*Exercise directions*: Check each line of the data below for the word "random", then extract the ones that have it.

:: Supplied information ::

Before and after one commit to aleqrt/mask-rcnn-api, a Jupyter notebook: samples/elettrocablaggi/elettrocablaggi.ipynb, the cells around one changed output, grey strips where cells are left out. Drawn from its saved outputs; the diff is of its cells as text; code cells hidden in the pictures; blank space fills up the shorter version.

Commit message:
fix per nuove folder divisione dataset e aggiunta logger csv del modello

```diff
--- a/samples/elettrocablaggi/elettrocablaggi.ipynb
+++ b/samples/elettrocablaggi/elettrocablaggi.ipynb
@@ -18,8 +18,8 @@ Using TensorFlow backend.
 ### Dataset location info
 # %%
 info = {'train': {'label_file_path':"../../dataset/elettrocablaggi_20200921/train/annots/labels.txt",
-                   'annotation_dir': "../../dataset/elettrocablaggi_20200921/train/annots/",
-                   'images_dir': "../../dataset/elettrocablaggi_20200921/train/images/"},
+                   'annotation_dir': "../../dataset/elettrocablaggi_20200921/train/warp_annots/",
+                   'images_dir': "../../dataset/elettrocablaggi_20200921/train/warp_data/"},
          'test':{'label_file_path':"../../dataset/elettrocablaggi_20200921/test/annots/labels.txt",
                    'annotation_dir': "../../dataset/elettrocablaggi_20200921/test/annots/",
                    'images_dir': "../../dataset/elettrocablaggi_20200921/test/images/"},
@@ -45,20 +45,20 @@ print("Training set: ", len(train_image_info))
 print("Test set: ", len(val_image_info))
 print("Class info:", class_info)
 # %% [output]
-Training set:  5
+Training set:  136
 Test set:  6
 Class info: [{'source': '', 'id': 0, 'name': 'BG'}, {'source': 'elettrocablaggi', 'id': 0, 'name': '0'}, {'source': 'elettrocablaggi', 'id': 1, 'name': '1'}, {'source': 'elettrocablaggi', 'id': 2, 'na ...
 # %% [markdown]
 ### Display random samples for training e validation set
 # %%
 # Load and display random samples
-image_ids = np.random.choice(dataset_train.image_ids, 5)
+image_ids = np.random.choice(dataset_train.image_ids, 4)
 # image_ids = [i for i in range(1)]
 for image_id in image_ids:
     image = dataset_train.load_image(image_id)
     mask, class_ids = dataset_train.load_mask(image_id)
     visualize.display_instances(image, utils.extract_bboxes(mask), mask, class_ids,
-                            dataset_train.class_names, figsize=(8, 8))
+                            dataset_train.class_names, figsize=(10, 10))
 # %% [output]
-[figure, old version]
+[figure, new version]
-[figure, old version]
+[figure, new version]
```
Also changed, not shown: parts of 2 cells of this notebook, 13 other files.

:::

*Response box*:
 ### Display random samples for training e validation set
 # Load and display random samples
-image_ids = np.random.choice(dataset_train.image_ids, 5)
+image_ids = np.random.choice(dataset_train.image_ids, 4)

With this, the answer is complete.